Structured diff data
----

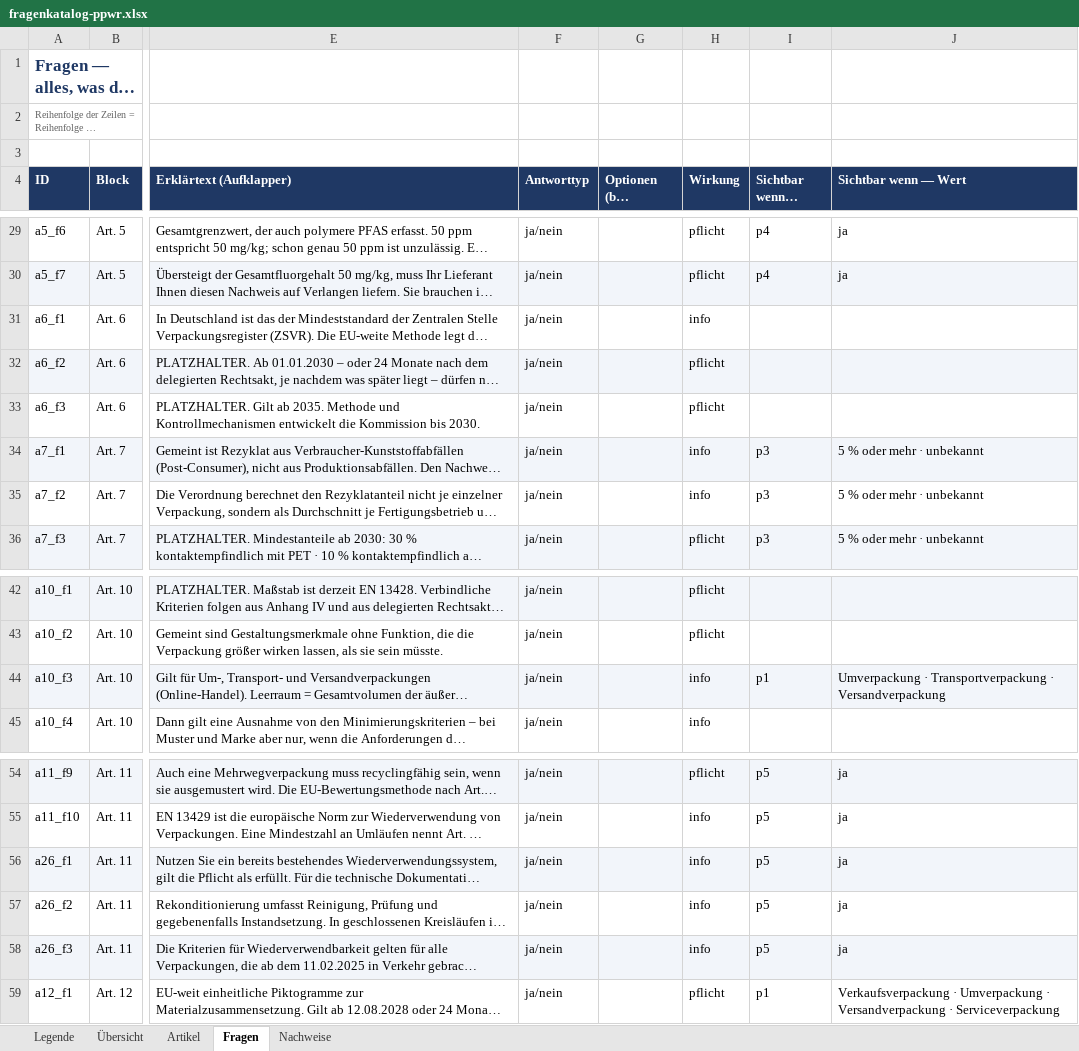
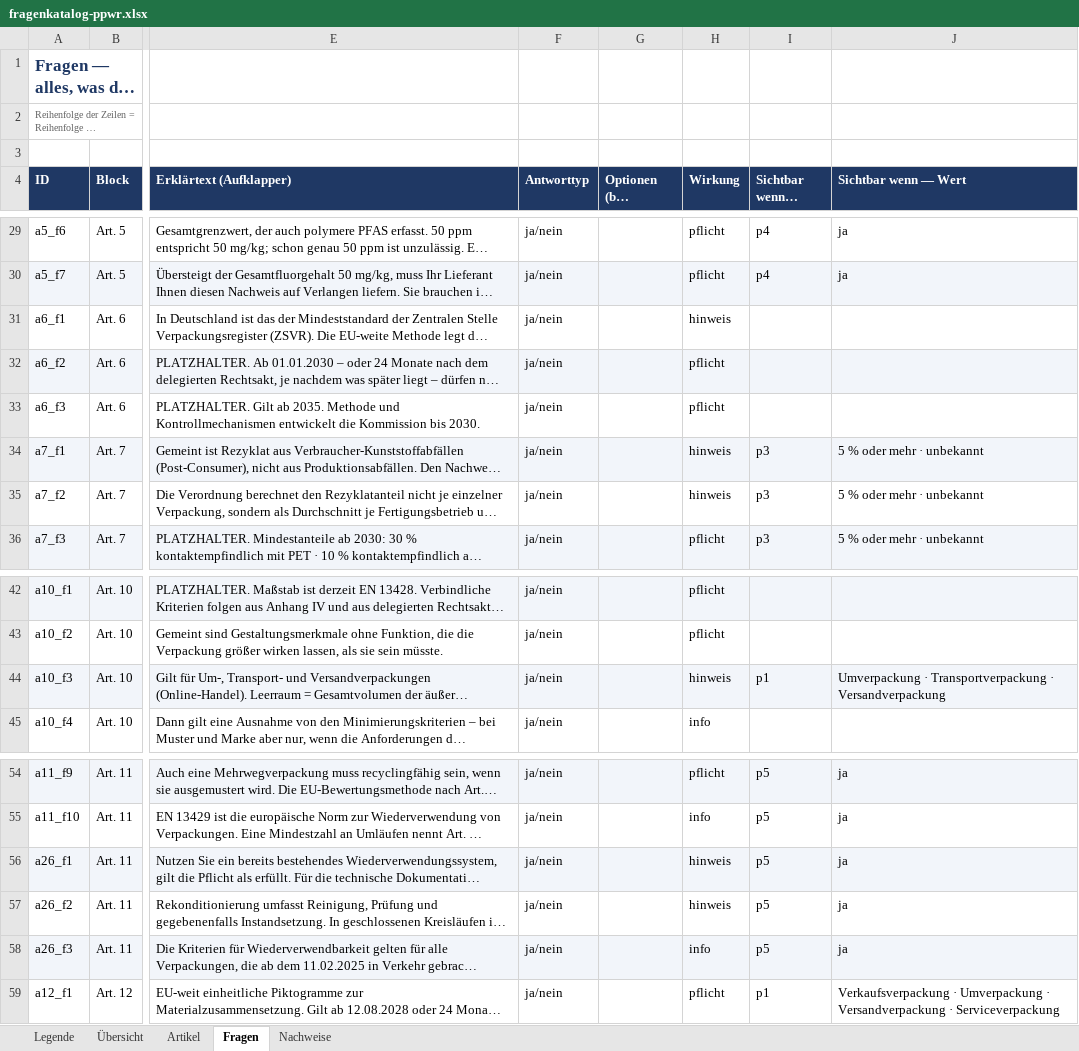
Before and after one commit to J0hhny/DoC_fix, an Excel workbook: katalog/fragenkatalog-ppwr.xlsx, sheet Fragen, drawn as a sheet; only a part is shown, gaps mark what is left out; long unchanged cells end in …; values as stored, in another font and other column widths than the file's, no borders; the diff names each change by its address in the sheet, - before the commit and + after, or states it on an @@ line.

```diff
--- a/katalog/fragenkatalog-ppwr.xlsx (sheet Fragen)
+++ b/katalog/fragenkatalog-ppwr.xlsx (sheet Fragen)
-H31 (Wirkung): info
+H31 (Wirkung): hinweis
-H34:H35 (Wirkung): info
+H34:H35 (Wirkung): hinweis
-H44 (Wirkung): info
+H44 (Wirkung): hinweis
-H56:H57 (Wirkung): info
+H56:H57 (Wirkung): hinweis
```
Also changed, not shown: sheet Legende, 10 other files.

----

> EXERCISE
Find the number of lines in the entries above that hold the string "Fragen", and write only that number.

> PROBLEM SOLUTION
3